→ **PROBLEM DESCRIPTION**
Which lines in the data contain the word "mark"? Please copy each of them.

(GIVEN ENTRIES Opens)

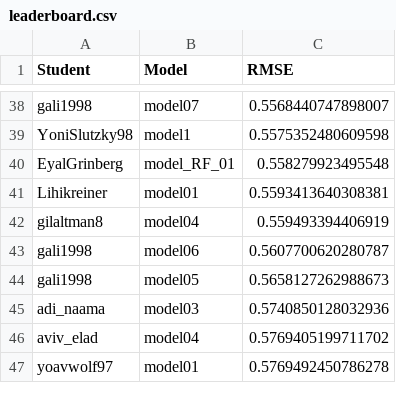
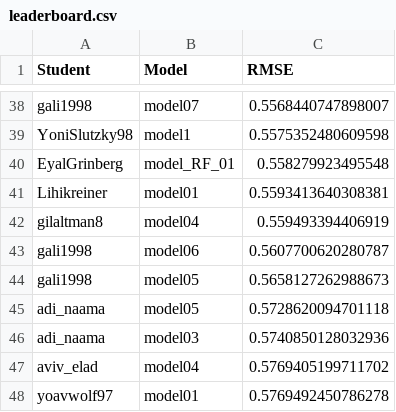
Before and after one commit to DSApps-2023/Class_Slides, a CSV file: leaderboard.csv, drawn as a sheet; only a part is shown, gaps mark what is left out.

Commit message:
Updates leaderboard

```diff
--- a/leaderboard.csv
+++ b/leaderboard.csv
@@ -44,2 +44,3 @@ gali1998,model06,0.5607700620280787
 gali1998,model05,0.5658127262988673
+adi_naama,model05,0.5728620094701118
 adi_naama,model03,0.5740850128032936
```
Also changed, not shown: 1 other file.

(GIVEN ENTRIES Closes)
(GIVEN ENTRIES Opens)

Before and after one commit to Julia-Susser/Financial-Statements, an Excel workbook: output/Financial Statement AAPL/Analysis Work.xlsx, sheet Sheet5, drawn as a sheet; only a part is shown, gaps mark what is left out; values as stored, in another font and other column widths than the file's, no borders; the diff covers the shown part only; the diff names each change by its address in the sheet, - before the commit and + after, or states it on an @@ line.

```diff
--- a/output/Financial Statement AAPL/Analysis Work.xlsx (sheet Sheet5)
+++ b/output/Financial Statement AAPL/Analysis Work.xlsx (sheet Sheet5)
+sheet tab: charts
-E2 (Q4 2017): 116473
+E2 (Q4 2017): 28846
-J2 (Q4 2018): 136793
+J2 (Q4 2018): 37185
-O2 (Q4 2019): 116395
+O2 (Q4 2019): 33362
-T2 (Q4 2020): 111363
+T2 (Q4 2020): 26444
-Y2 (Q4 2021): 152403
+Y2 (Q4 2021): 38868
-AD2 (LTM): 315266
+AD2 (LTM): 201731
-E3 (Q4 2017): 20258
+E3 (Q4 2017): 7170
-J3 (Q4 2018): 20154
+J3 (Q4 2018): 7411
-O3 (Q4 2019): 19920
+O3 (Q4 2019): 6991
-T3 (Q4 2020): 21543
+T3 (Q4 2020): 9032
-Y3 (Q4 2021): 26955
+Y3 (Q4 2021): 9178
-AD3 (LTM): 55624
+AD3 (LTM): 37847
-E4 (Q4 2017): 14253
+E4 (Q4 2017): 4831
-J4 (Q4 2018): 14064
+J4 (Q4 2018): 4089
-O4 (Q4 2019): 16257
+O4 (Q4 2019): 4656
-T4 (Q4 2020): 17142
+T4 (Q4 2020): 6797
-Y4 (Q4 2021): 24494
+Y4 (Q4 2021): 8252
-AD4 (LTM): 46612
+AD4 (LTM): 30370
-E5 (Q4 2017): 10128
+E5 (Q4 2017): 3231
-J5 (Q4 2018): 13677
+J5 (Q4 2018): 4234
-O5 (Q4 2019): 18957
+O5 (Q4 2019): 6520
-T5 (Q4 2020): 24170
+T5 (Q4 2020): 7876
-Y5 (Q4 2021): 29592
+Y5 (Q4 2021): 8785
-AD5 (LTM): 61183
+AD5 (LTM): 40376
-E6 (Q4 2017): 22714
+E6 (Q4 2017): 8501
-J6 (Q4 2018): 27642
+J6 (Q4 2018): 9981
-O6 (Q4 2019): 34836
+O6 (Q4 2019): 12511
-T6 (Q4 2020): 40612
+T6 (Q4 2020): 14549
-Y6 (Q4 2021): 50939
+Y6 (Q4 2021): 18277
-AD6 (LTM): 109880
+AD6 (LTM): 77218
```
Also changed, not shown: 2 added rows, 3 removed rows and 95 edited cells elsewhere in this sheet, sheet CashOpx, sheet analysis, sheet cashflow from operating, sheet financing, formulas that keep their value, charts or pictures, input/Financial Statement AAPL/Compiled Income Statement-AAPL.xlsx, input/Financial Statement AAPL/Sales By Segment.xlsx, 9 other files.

(GIVEN ENTRIES Closes)

→ **YOUR RESPONSE**
Before and after one commit to DSApps-2023/Class_Slides, a CSV file: leaderboard.csv, drawn as a sheet; only a part is shown, gaps mark what is left out.
Before and after one commit to Julia-Susser/Financial-Statements, an Excel workbook: output/Financial Statement AAPL/Analysis Work.xlsx, sheet Sheet5, drawn as a sheet; only a part is shown, gaps mark what is left out; values as stored, in another font and other column widths than the file's, no borders; the diff covers the shown part only; the diff names each change by its address in the sheet, - before the commit and + after, or states it on an @@ line.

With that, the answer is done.